* [Your task] Look through the entries below and return all lines including the word "form".

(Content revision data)
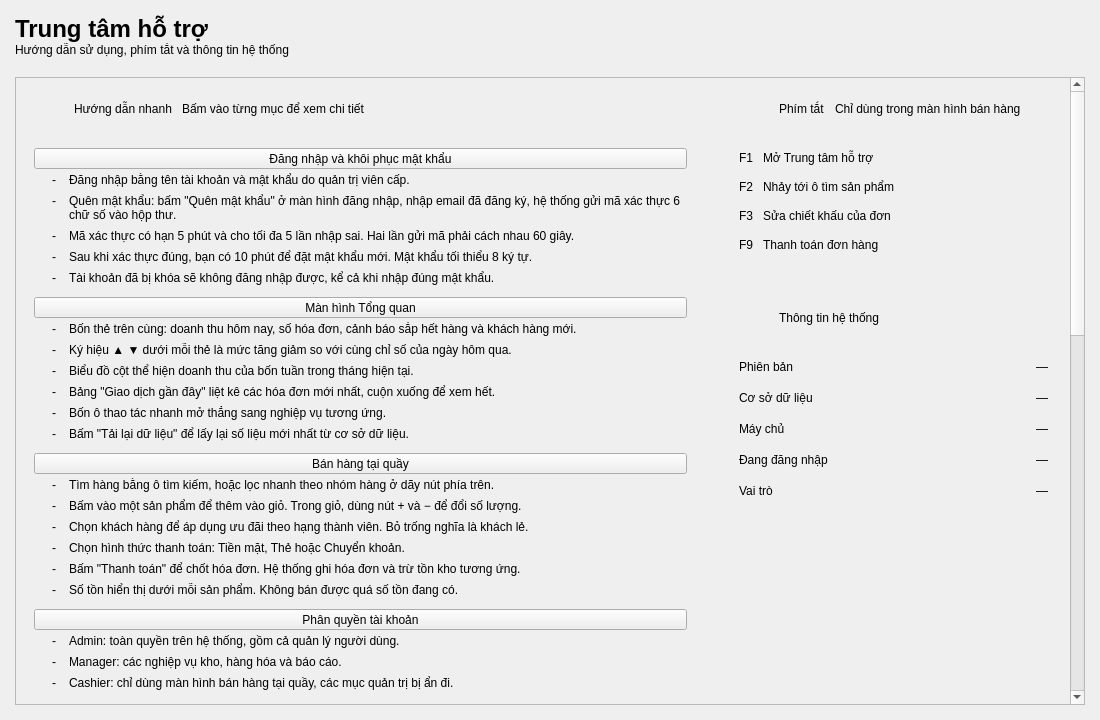
Qt form src/gui/tabs/help_center.ui (letrankhang/Supermarket_Manager) before a commit.
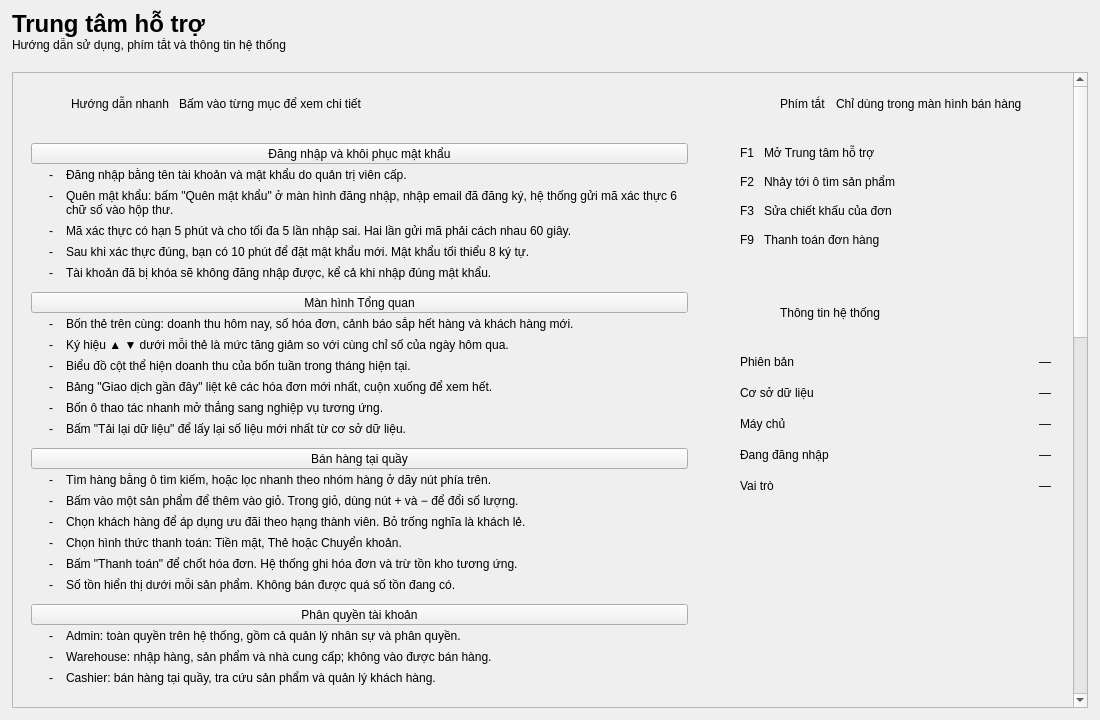
The same form after that commit. Icons and pictures are not drawn.

Commit message: feat: cải thiện giao diện và sửa lỗi xếp hạng, giảm giá theo hạng

```diff
--- a/src/gui/tabs/help_center.ui
+++ b/src/gui/tabs/help_center.ui
@@ -600,16 +600,16 @@
     <number>0</number>
    </property>
    <property name="leftMargin">
-    <number>15</number>
+    <number>12</number>
    </property>
    <property name="topMargin">
-    <number>15</number>
+    <number>10</number>
    </property>
    <property name="rightMargin">
-    <number>15</number>
+    <number>12</number>
    </property>
    <property name="bottomMargin">
-    <number>15</number>
+    <number>12</number>
    </property>
    <item>
     <layout class="QVBoxLayout" name="headerLayout">
@@ -632,6 +632,7 @@
       <widget class="QLabel" name="lblTitle">
        <property name="font">
         <font>
+         <family>Segoe UI</family>
          <pointsize>18</pointsize>
          <bold>true</bold>
         </font>
@@ -681,8 +682,8 @@
       <property name="geometry">
        <rect>
         <x>0</x>
-        <y>-1328</y>
-        <width>1060</width>
+        <y>0</y>
+        <width>1066</width>
         <height>1944</height>
        </rect>
       </property>
@@ -2266,7 +2267,7 @@
                            </sizepolicy>
                           </property>
                           <property name="text">
-                           <string>Admin: toàn quyền trên hệ thống, gồm cả quản lý người dùng.</string>
+                           <string>Admin: toàn quyền trên hệ thống, gồm cả quản lý nhân sự và phân quyền.</string>
                           </property>
                           <property name="wordWrap">
                            <bool>true</bool>
@@ -2329,7 +2330,7 @@
                            </sizepolicy>
                           </property>
                           <property name="text">
-                           <string>Manager: các nghiệp vụ kho, hàng hóa và báo cáo.</string>
+                           <string>Warehouse: nhập hàng, sản phẩm và nhà cung cấp; không vào được bán hàng.</string>
                           </property>
                           <property name="wordWrap">
                            <bool>true</bool>
@@ -2392,7 +2393,7 @@
                            </sizepolicy>
                           </property>
                           <property name="text">
-                           <string>Cashier: chỉ dùng màn hình bán hàng tại quầy, các mục quản trị bị ẩn đi.</string>
+                           <string>Cashier: bán hàng tại quầy, tra cứu sản phẩm và quản lý khách hàng.</string>
                           </property>
                           <property name="wordWrap">
                            <bool>true</bool>
```
The commit also changes 1 other file.
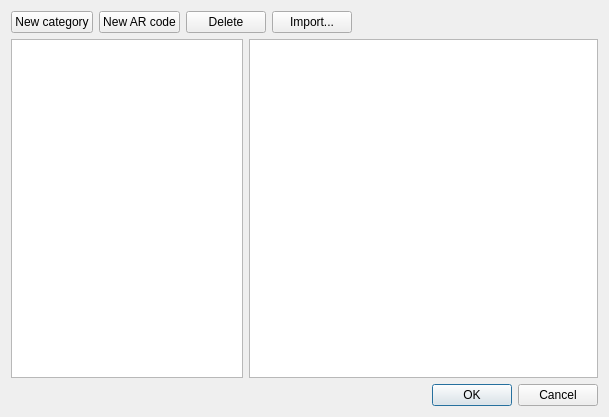
Qt form src/frontend/qt_sdl/CheatsDialog.ui (openpak/melonds) before a commit.
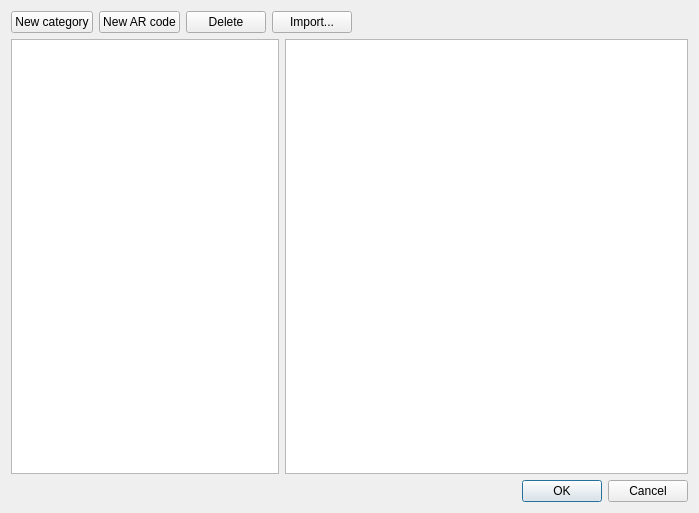
The same form after that commit.

What changed in the file:
```diff
--- a/src/frontend/qt_sdl/CheatsDialog.ui
+++ b/src/frontend/qt_sdl/CheatsDialog.ui
@@ -6,8 +6,8 @@
    <rect>
     <x>0</x>
     <y>0</y>
-    <width>609</width>
-    <height>417</height>
+    <width>699</width>
+    <height>513</height>
    </rect>
   </property>
   <property name="windowTitle">
```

* [Response for this exercise]
Qt form src/gui/tabs/help_center.ui (letrankhang/Supermarket_Manager) before a commit.
The same form after that commit. Icons and pictures are not drawn.
Qt form src/frontend/qt_sdl/CheatsDialog.ui (openpak/melonds) before a commit.
The same form after that commit.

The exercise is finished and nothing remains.